Stupid? Yes, I know.
Well, sort of.
Like you, perhaps, I see the potential.
In a world where likes, retweets and pins have replaced a lot of genuine interaction, everyone wants a shortcut and it doesn't mean that the interaction is less meaningful. It just means that people are really busy and this is a way to recapture some time.
Let's call it a productivity enhancer?
Having said that, it vindicates a small percentage of people who use the endorsements on LinkedIn to genuinely endorse people whom they have experience working with.
But here is my question.
What is the deal with the endorsements from people I don't even know?Would it surprise you if I said that more than 50 percent of the 71 endorsements I have for strategy have never even spoken to me?
Let alone worked with me or at least shared some type of in-depth conversation.
So what I have is a farm town's population worth of people who are telling me I'm good at something but they haven't worked with me?
Furthermore, that isn't the exception, that is the rule.
Leadership, Social Media, Marketing...
Go right down the line of everything that I have been endorsed for and you'll find droves of endorsements from people that I've never actually worked with.
So what gives?
I guess the question deep down is what is the purpose of endorsing people whom you've never worked with?
What is stood to be gained for either party?
After giving it some thought I have come up with a conclusion.
Beyond the fact that endorsements are a form of gamification, because this has been written about, a lot.
I think that endorsements have become the "Facebook Poke" of professional marketing.
Kind of like buying a drink for the "looker" across the bar because you are afraid to walk over and say hello, but you think perhaps once I've made a small investment in them they will return the favor in some way.
Sort of a win-win, right?
With this approach there is no risk of rejection because you will receive a courteous thanks but no thanks if they aren't interested and perhaps a response of some type if they are.
Leading to the question...
Are Endorsements Taboo?Probably no more than a poke or a pin. They aren't so much Taboo as just tacky when you do it to someone you don't know.

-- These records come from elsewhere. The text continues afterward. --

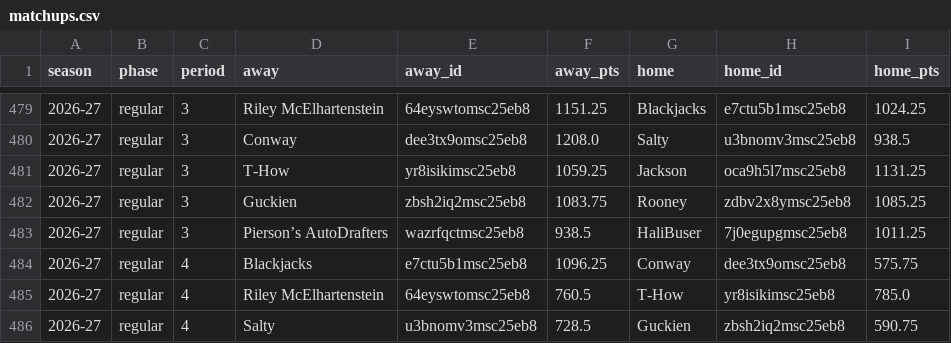
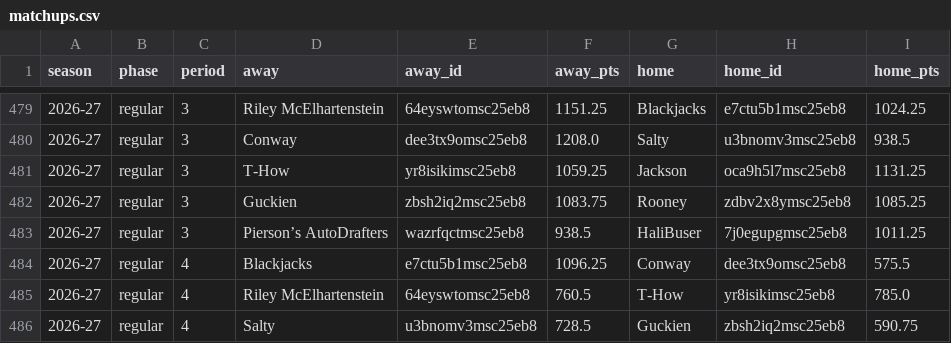
Before and after one commit to salty-api/fantrax-dashboard, a CSV file: data/matchups.csv, drawn as a sheet; only a part is shown, gaps mark what is left out.

```diff
--- a/data/matchups.csv
+++ b/data/matchups.csv
@@ -483,3 +483,3 @@ season,phase,period,away,away_id,away_pts,home,home_id,home_pts
 2026-27,regular,3,Pierson’s AutoDrafters,wazrfqctmsc25eb8,938.5,HaliBuser,7j0egupgmsc25eb8,1011.25
-2026-27,regular,4,Blackjacks,e7ctu5b1msc25eb8,1096.25,Conway,dee3tx9omsc25eb8,575.75
+2026-27,regular,4,Blackjacks,e7ctu5b1msc25eb8,1096.25,Conway,dee3tx9omsc25eb8,575.5
 2026-27,regular,4,Riley McElhartenstein,64eyswtomsc25eb8,760.5,T-How,yr8isikimsc25eb8,785.0
```
Also changed, not shown: data/player_games.csv, data/player_weeks.csv, 15 other files.
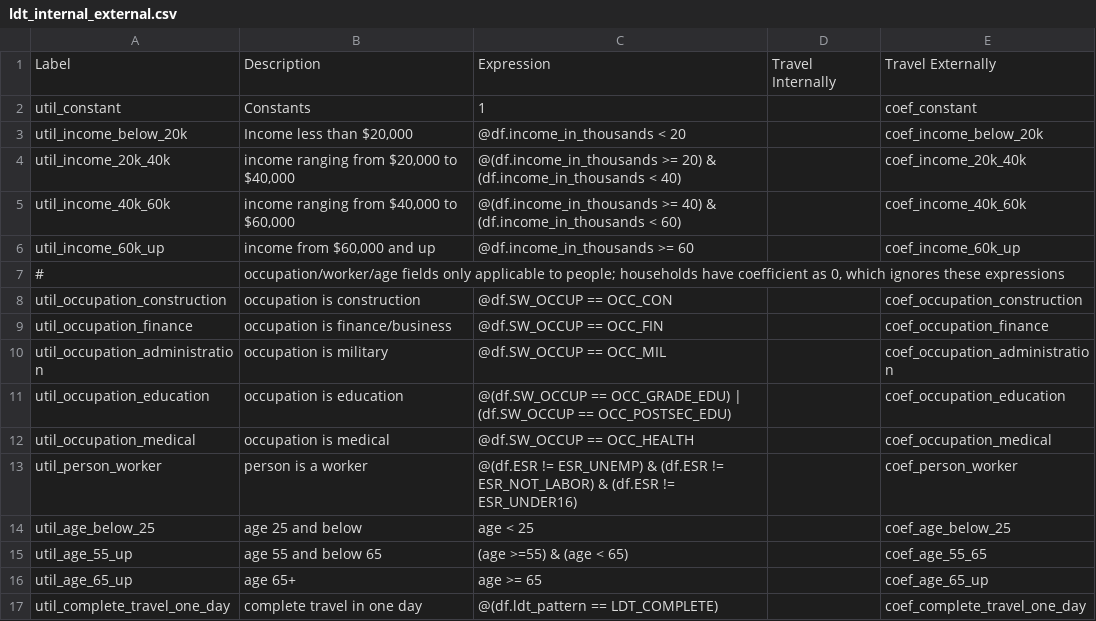
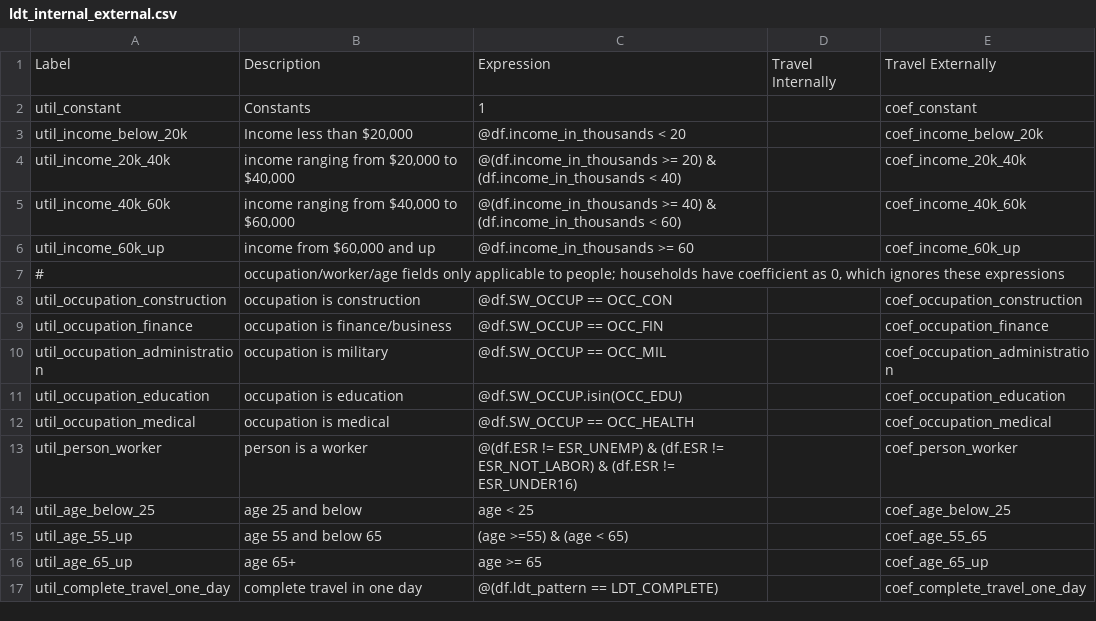
Before and after one commit to SANDAG/activitysim-cvm, a CSV file: activitysim/examples/example_odot_ldt/configs/ldt_internal_external.csv, drawn as a sheet.

```diff
--- a/activitysim/examples/example_odot_ldt/configs/ldt_internal_external.csv
+++ b/activitysim/examples/example_odot_ldt/configs/ldt_internal_external.csv
@@ -10,3 +10,3 @@ util_occupation_finance,occupation is finance/business,@df.SW_OCCUP == OCC_FIN,,
 util_occupation_administration,occupation is military,@df.SW_OCCUP == OCC_MIL,,coef_occupation_administration
-util_occupation_education,occupation is education,@(df.SW_OCCUP == OCC_GRADE_EDU) | (df.SW_OCCUP == OCC_POSTSEC_EDU),,coef_occupation_education
+util_occupation_education,occupation is education,@df.SW_OCCUP.isin(OCC_EDU),,coef_occupation_education
 util_occupation_medical,occupation is medical,@df.SW_OCCUP == OCC_HEALTH,,coef_occupation_medical
```
Also changed, not shown: activitysim/examples/example_odot_ldt/configs/ldt_tour_gen_household.csv, activitysim/examples/example_odot_ldt/configs/ldt_tour_gen_person.csv, 12 other files.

Considering you can reach out via a LinkedIn message to anyone in your network, why not just take five to send a thoughtful note?
I guess this is where the "Time is Money" folks come in and say I can endorse 50 people in five minutes or write a couple of thoughtful intros.
Let's throw darts and hope to hit something.
What I think it comes down to is that endorsements being done the way they are becomes "Direct Marketing" in a way.
A flyer on every windshield in the parking lot is likely to yield a conversion or two.
Perhaps not a useful one, but a conversion nonetheless.
Why Not Make Endorsements Count?The more I think about it, the more I think endorsements could be useful.
But the caveat on that is having the endorsements be for real items that people have real experience with.
Meaning...no more shooting blind.
The upside is that you can receive the endorsement of those that truly think you have a skill, but you know it matters because it comes from someone that really knows.
Unfortunately this more thoughtful approach is never going to happen.
People have lost touch with high quality engagement, so "Endorsmentesque" activities will likely become more, not less pervasive.
Basically we are left with personal integrity in our online interactions. Therefore in case you are wondering, I'm not going to endorse you if I have never worked with you.
However that shouldn't stop you from endorsing me.
I'll just go ahead now and say thanks for the endorsement...Even if I don't really know you.